UPDATE, 11:11 p.m.: The 49ers released the following statement on Monday night:
"While unexpected, we certainly respect Chris' decision," said 49ers general manager Trent Baalke. "From speaking with Chris, it was evident that he had put a great deal of thought into this decision. He was a consummate professional from day one and a very well respected member of our team and community. Chris is a determined young man that overcame long odds in his journey to the NFL and we are confident he will use the same approach to become very successful in his future endeavors. We will always consider him a 49er and wish him all the best."
Chris Borland is retiring from the NFL after one season, he told ESPN's Outside the Lines, "because of concerns about the long-term effects of repetitive head trauma."
A third-round pick of the San Francisco 49ers in 2014, Borland just completed his first NFL season. In 14 games (eight starts), the 24-year-old, former Wisconsin star recorded a 49ers-high 108 tackles with one sack and two interceptions. He was named NFL Rookie of the Week in Weeks 10 and 11, and was the Defensive Rookie of the Month for November.
Borland told OTL he informed the 49ers on Friday after consulting with "family members, concussion researchers, friends and current and former teammates, and studying what is known about the relationship between football and neurodegenerative disease."
Seven-time Pro Bowl linebacker Patrick Willis retired from the NFL last week. Among other reasons, the 30-year-old Willis said he was retiring because of "constant pain in his feet," according to OTL. Borland said that Willis' retirement had no role in his decision.
"I feel largely the same, as sharp as I've ever been, for me it's wanting to be proactive," said Borland. "I'm concerned that if you wait till you have symptoms, it's too late. ... There are a lot of unknowns. I can't claim that X will happen. I just want to live a long healthy life, and I don't want to have any neurological diseases or die younger than I would otherwise."
Borland said he has been diagnosed with only two concussions; one while playing soccer as an eighth-grader and one playing football during his sophomore year of high school.
Borland, who had a four-year contract worth nearly $3 million and a signing bonus of $617,436, said he had heard stories of former NFL players like Dave Duerson, Ray Easterling and Mike Weber who all faced serious health issues after their careers were over. One turning point for Borland might have been in training camp last summer, when he was fighting for a roster spot in the 49ers' group of linebackers, one of the top units in the league at that time.

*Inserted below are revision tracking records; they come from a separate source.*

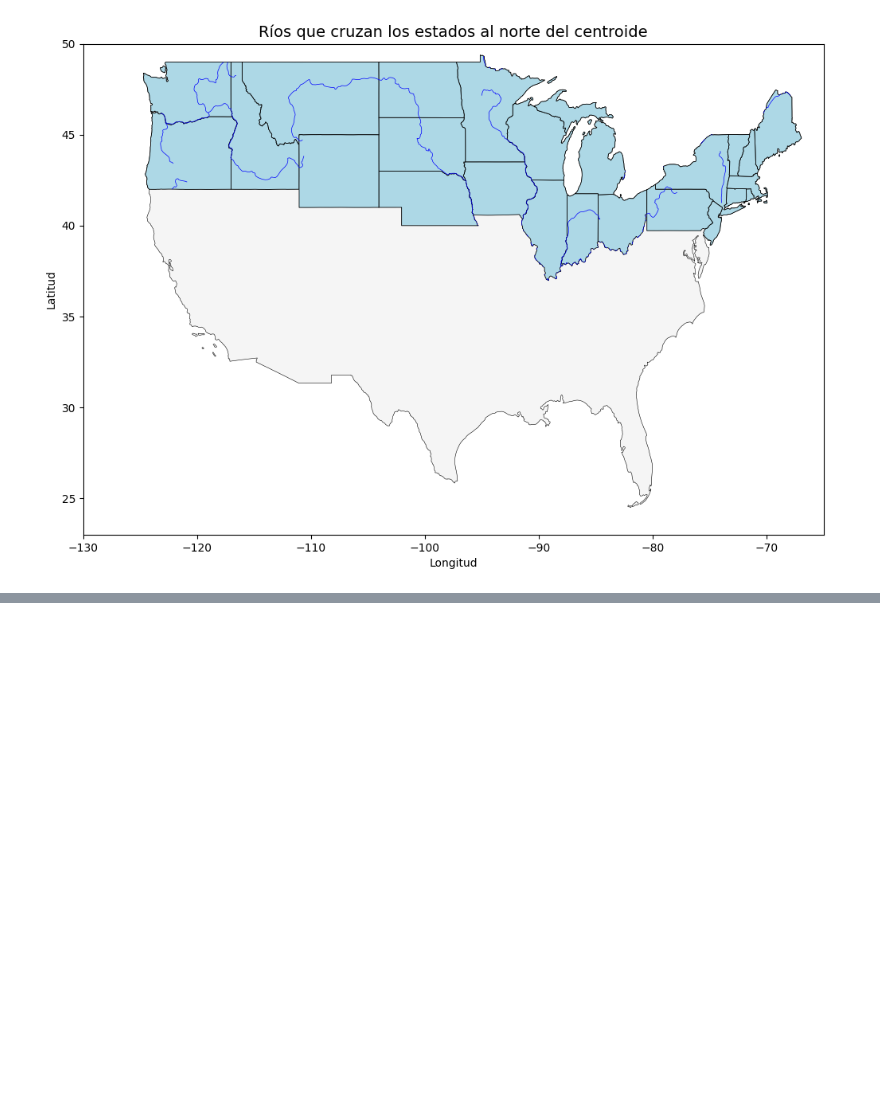
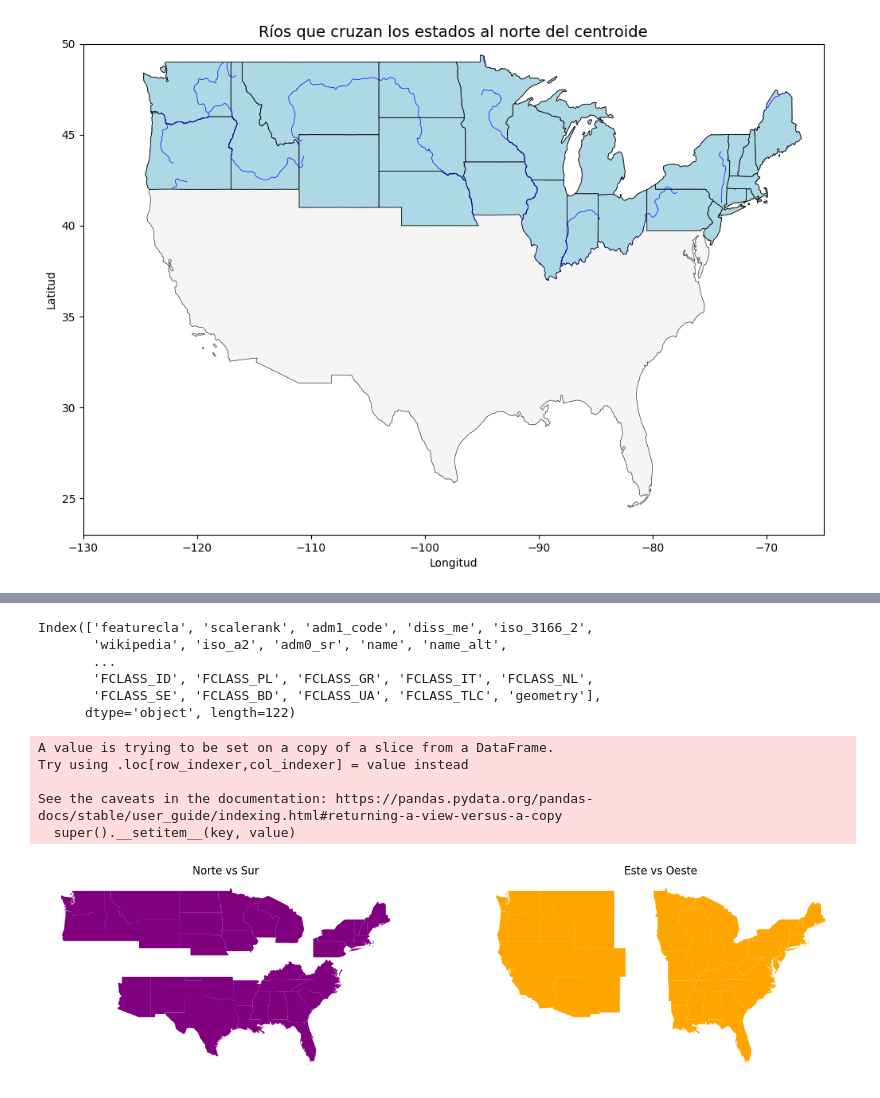
Before and after one commit to Derick047/PC5, a Jupyter notebook: PC5_IAE.ipynb, the cells around one changed output, grey strips where cells are left out. Cells and saved outputs as stored; diff of their text form; code cells hidden in the pictures; blank space fills up the shorter version.

```diff
--- a/PC5_IAE.ipynb
+++ b/PC5_IAE.ipynb
@@ -256,0 +434,45 @@ plt.show()
+# %%
+states.columns
+# %% [output]
+Index(['featurecla', 'scalerank', 'adm1_code', 'diss_me', 'iso_3166_2',
+       'wikipedia', 'iso_a2', 'adm0_sr', 'name', 'name_alt',
+       ...
+       'FCLASS_ID', 'FCLASS_PL', 'FCLASS_GR', 'FCLASS_IT', 'FCLASS_NL',
+       'FCLASS_SE', 'FCLASS_BD', 'FCLASS_UA', 'FCLASS_TLC', 'geometry'],
+      dtype='object', length=122)
+# %%
+import geopandas as gpd
+import matplotlib.pyplot as plt
+
+# Cargar datos
+url = "https://naciscdn.org/naturalearth/10m/cultural/ne_10m_admin_1_states_provinces.zip"
+usa = gpd.read_file(url)
+usa = usa[(usa['admin'] == 'United States of America') & (~usa['name'].isin(['Alaska', 'Hawaii', 'Puerto Rico']))]
+# %%
+usa['geometry'] = usa.geometry.buffer(0)
+# %%
+# Dividir por centroide
+centroidX, centroidY = usa.unary_union.centroid.x, usa.unary_union.centroid.y
+usa_N, usa_S = usa.cx[:, centroidY:], usa.cx[:, :centroidY]
+usa_E, usa_W = usa.cx[centroidX:, :], usa.cx[:centroidX, :]
+# %%
+# Aplicar buffer(0) a las divisiones
+for df in [usa_N, usa_S, usa_E, usa_W]:
+    df['geometry'] = df.geometry.buffer(0)
+# %% [output]
+A value is trying to be set on a copy of a slice from a DataFrame.
+Try using .loc[row_indexer,col_indexer] = value instead
+
+See the caveats in the documentation: https://pandas.pydata.org/pandas-docs/stable/user_guide/indexing.html#returning-a-view-versus-a-copy
+  super().__setitem__(key, value)
+# %%
+diff_NS = usa_N.overlay(usa_S, how='symmetric_difference', keep_geom_type=True)
+diff_EW = usa_E.overlay(usa_W, how='symmetric_difference', keep_geom_type=True)
+# %%
+# Graficar
+fig, axs = plt.subplots(1, 2, figsize=(16, 6))
+diff_NS.plot(ax=axs[0], color='purple'); axs[0].set_title("Norte vs Sur"); axs[0].axis('off')
+diff_EW.plot(ax=axs[1], color='orange'); axs[1].set_title("Este vs Oeste"); axs[1].axis('off')
+plt.show()
+# %% [output]
+[figure, added]
```
Also changed, not shown: parts of 13 cells of this notebook, 1 other file.
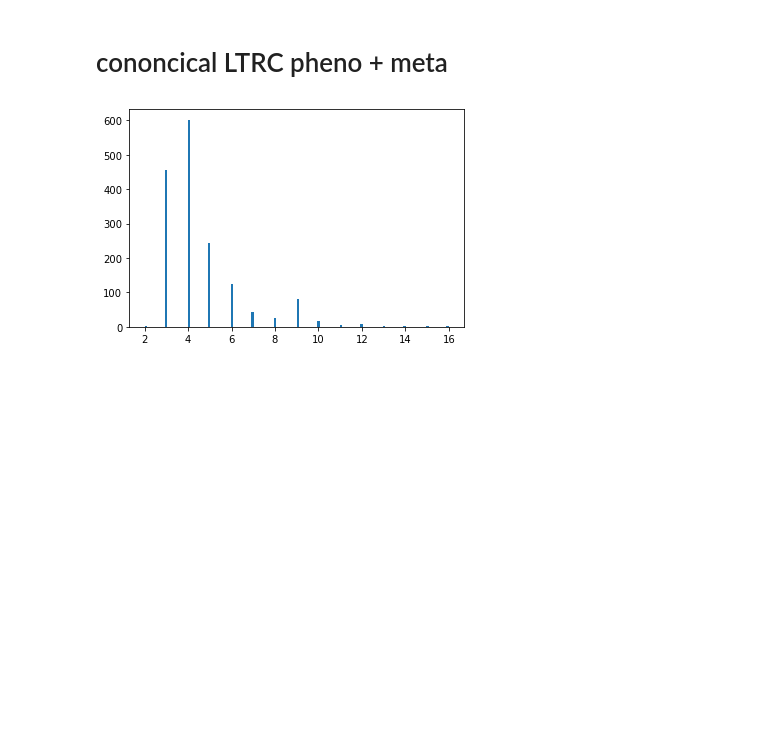
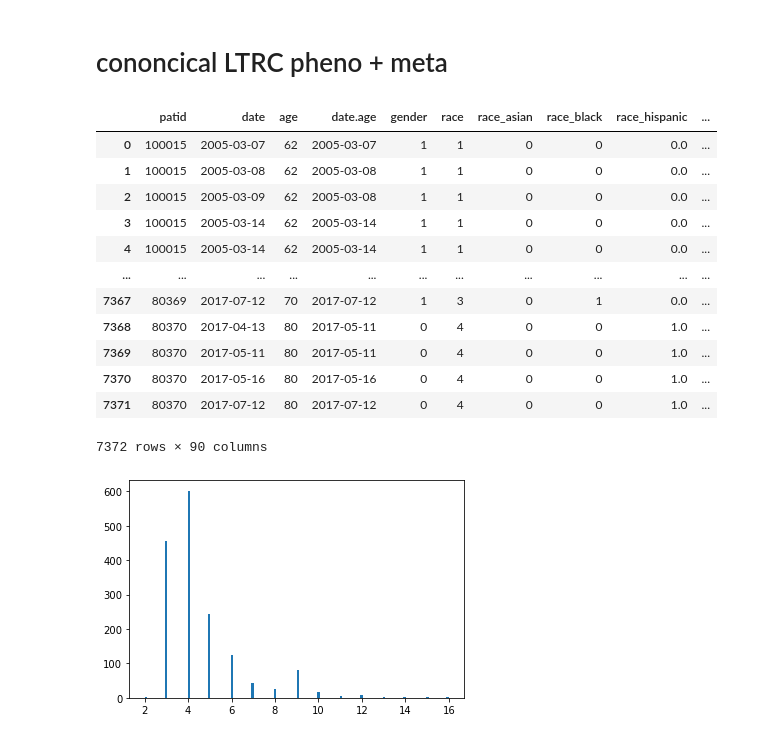
Before and after one commit to dcolinmorgan/mili_benchmark, a Jupyter notebook: sthlm_LTRC_B.ipynb, the cells around one changed output. Drawn from its saved outputs; the diff is of its cells as text; code cells hidden in the pictures; blank space fills up the shorter version.

```diff
--- a/sthlm_LTRC_B.ipynb
+++ b/sthlm_LTRC_B.ipynb
@@ -339,6 +339,21 @@ TOE['TOE']=TOE[0]
 # plt.xlabel("patid")
 # %%
 meta=pd.read_table('analyses/LTRC/ltrcLongTopMedHarm_20201019.csv',sep=',')
+meta
+# %% [output]
+|  | patid | date | age | date.age | gender | race | race_asian | race_black | race_hispanic | ... |
+| 0 | 100015 | 2005-03-07 | 62 | 2005-03-07 | 1 | 1 | 0 | 0 | 0.0 | ... |
+| 1 | 100015 | 2005-03-08 | 62 | 2005-03-08 | 1 | 1 | 0 | 0 | 0.0 | ... |
+| 2 | 100015 | 2005-03-09 | 62 | 2005-03-08 | 1 | 1 | 0 | 0 | 0.0 | ... |
+| 3 | 100015 | 2005-03-14 | 62 | 2005-03-14 | 1 | 1 | 0 | 0 | 0.0 | ... |
+| 4 | 100015 | 2005-03-14 | 62 | 2005-03-14 | 1 | 1 | 0 | 0 | 0.0 | ... |
+| ... | ... | ... | ... | ... | ... | ... | ... | ... | ... | ... |
+| 7367 | 80369 | 2017-07-12 | 70 | 2017-07-12 | 1 | 3 | 0 | 1 | 0.0 | ... |
+| 7368 | 80370 | 2017-04-13 | 80 | 2017-05-11 | 0 | 4 | 0 | 0 | 1.0 | ... |
+| 7369 | 80370 | 2017-05-11 | 80 | 2017-05-11 | 0 | 4 | 0 | 0 | 1.0 | ... |
+| 7370 | 80370 | 2017-05-16 | 80 | 2017-05-16 | 0 | 4 | 0 | 0 | 1.0 | ... |
+| 7371 | 80370 | 2017-07-12 | 80 | 2017-07-12 | 0 | 4 | 0 | 0 | 1.0 | ... |
+7372 rows × 90 columns
 # %%
 all_methyl_pheno=pheno.merge(meta,right_on='patid',left_on='patid')
 # all_methyl_pheno
```
Also changed, not shown: parts of 65 cells of this notebook, 44 other files.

Borland said he began to have misgivings during training camp. He said he sustained what he believed to be a concussion stuffing a running play but played through it, in part because he was trying to make the team. "I just thought to myself, 'What am I doing? Is this how I'm going to live my adult life, banging my head, especially with what I've learned and knew about the dangers?'"
He said the issue "gathered steam" as the season progressed. Before the fourth game of the pre-season, at Houston, he wrote a letter to his parents, informing them that he thought that his career in the NFL would be brief because of his concerns about the potential long-term effects of the head injuries.
The full OTL is certainly worth a full read. This is news stunning—a player who received one vote for NFL Defensive Rookie of the Year after a college career that saw him become an All-American and Big Ten Defensive Player of the Year before leaving Wisconsin sixth in school history in total tackles—but if there's a silver lining to be had, it's that Borland gets to leave on his own terms.
Borland earned a bachelor's degree in history at UW, and told OTL he has plans to return to school and potentially begin a career in sports management.
Borland's retirement also calls to mind John Moffitt, the former All-American Wisconsin offensive lineman who was a third-round pick of the Seattle Seahawks in 2011. Moffitt appeared in 17 games over two seasons with the Seahawks, was suspended four games in December 2011 for violating the NFL's policy on performance-enhancing substances. In August 2013, he was traded to the Denver Broncos before retiring that November. His decision sparked national attention, and a November 2014 feature by The New York Times detailed his "rocky transition" to post-NFL life.
It's natural to feel sad for Borland, but at least it can be said that he's leaving football on his own terms. If his future does indeed include a return to school—UW or elsewhere—or anything similar, it feels safe to say Borland will find success quite naturally.